Ah, cheap oil, forever, whatever. The American wish is finally coming true. Forever, because the peaking oil theory – the one that said that there was only so much oil till we run out of it – has finally been laid to rest. And whatever, well, that entailed cosying up to dictators, the very ones who enabled 9/11; waging war left, right and centre; and assassinating oil honchos who proved uncomfortable to deal with, to put it mildly.
Oil is $32 a barrel (159 litres) today. Or is it $31? Wasn’t it $30 just yesterday? At the American pump, the national average has just dipped below $2 a gallon (3.8 litres). Americans are delirious. Sales of trucks, SUVs and station wagons are rocketing up. General Motors posted a record profit recently.
President Barack Obama, who was pilloried for rescuing the American car industry in 2009, can now proudly claim to be the biggest turnaround artist since Lee Iacocca. Whatever happened to GM’s highly touted electric car, the Chevy Volt? Truth be told it never got off the ground. And now, in this sea of oil, who cares if it drowns.
What is causing this downward spiral of oil prices? Is it a global recession, like the Great Recession of the 1920s that shattered world demand? No, the world economy is tepid but just about chugging along.
China has certainly caught the flu but the US is robust. Europe is the same as always, with Germany steady as a rock and most of the rest clambering onto its back.
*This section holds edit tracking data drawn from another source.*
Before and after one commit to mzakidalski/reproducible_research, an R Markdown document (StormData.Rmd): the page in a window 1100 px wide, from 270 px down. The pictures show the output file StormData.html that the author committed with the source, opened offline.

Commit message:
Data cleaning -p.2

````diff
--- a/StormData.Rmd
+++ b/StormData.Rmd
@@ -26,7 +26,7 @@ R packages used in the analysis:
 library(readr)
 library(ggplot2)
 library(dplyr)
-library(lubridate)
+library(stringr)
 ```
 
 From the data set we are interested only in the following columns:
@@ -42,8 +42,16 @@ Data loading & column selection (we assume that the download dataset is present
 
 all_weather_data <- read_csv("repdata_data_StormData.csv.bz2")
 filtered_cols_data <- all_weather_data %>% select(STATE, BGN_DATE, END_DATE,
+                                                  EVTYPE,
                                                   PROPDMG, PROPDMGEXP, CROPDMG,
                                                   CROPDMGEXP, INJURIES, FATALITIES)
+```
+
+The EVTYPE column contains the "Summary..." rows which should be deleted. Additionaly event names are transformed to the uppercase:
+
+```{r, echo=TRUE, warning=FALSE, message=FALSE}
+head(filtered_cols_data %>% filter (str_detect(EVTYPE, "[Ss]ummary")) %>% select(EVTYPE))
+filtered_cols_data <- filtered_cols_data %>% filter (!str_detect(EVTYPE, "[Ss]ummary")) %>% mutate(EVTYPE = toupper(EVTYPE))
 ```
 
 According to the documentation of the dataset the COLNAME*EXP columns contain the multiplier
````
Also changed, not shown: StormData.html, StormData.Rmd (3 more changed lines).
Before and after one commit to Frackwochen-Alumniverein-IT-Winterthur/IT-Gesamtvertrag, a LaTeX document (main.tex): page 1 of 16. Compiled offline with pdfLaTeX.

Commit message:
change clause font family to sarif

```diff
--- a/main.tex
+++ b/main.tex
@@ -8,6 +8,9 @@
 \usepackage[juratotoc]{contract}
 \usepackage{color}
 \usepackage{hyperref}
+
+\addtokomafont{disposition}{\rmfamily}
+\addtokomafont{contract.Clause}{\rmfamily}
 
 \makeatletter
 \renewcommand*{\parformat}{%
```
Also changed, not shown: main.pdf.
India is growing at a healthy rate if you believe the powers that be.
It is the discovery of shale oil in America, with vast quantities of oil embedded in sedimentary rock formations, that has made the US Energy Information Administration claim that the US could be energy independent in less than four years. The US has already passed Saudi Arabia as the world’s largest oil producer by some measures. But oil prices have dipped so low, they are rendering drilling for shale oil, or fracking, unattractive.
Still it continues, for America has always wanted – without being explicit about it – to break Opec, the cartel of petroleum exporting countries of which it is not a part. Citigroup claims that oil at $20 a barrel could well be the end of Opec. Now that sanctions have been lifted on Shiite Iran, it is chomping at the bit to flood the world with oil.
The Sunni Saudis are none too happy about it. Already the two are fighting proxy wars in Syria and Yemen. US secretary of state John Kerry had to practically nail them to the same table to talk about Syria, but they moaned and groaned so much that the whole conference ended in disaster.
How then will these two enemies work together in Opec? Saudi Arabia and Russia, two top oil-producing nations, have just reached a deal to freeze, not cut, their oil production, in a pact that excludes Iran. They hope that today’s low oil prices will cripple US shale oil producers and eventually restore balance in the market.
The Saudi oil minister, Ali al-Naimi, says that rising demand will slowly eat up the oversupply. The International Energy Agency says that means another two years of low prices.
There could be this to and fro in the production of US shale oil and the rest of the world’s conventional oil. But oil does not seem destined to reach $100 a barrel anytime soon, as it had even three years ago.
And if Iran breaks away from Opec, taking along with it its Shia oil-rich ally Iraq, then there would be one more independent supplier bloc on the market, fostering further competition and downward pressure on oil prices.
What are the implications of this global oil play on India? India is short on oil and imports 80% of its total oil demand. George W Bush famously said that America is addicted to oil. India is, if anything, addicted to imported oil. Indigenous oil producers such as ONGC, Oil India, and Cairn India are getting battered by cheap imports.
They used to pay a fixed levy of Rs 4,500 per tonne. The budget has gone ad valorem, which means they pay more tax when wholesale prices are high and less tax when low. But according to Mayank Ashar, CEO of Cairn India, instead of 20% the cess should have been between 5-8%.
The government has levied tax upon excise tax to prop up retail prices, gobbling up the oil windfall to reduce its fiscal deficit, fund expansive grants and loans to countries such as Afghanistan, Nepal, Bangladesh and Mongolia (yes, Mongolia), and buy the latest and greatest in military equipment from abroad. The budget has given no relief at the pump.
In the US, changes in wholesale oil prices are reflected in prices at the pump in near real time. In India, the government refuses to decontrol prices and leave them to market forces, arguing that it ate up many a loss when oil was at $100 a barrel, so why shouldn’t it make merry now.
One can only argue that oil prices seem set to remain low for years to come, and that what is in actuality a stuttering economy needs a stimulus. What better way to do that than to put some extra bucks in consumers’ pockets. Today is an opportune moment. The government must seize it.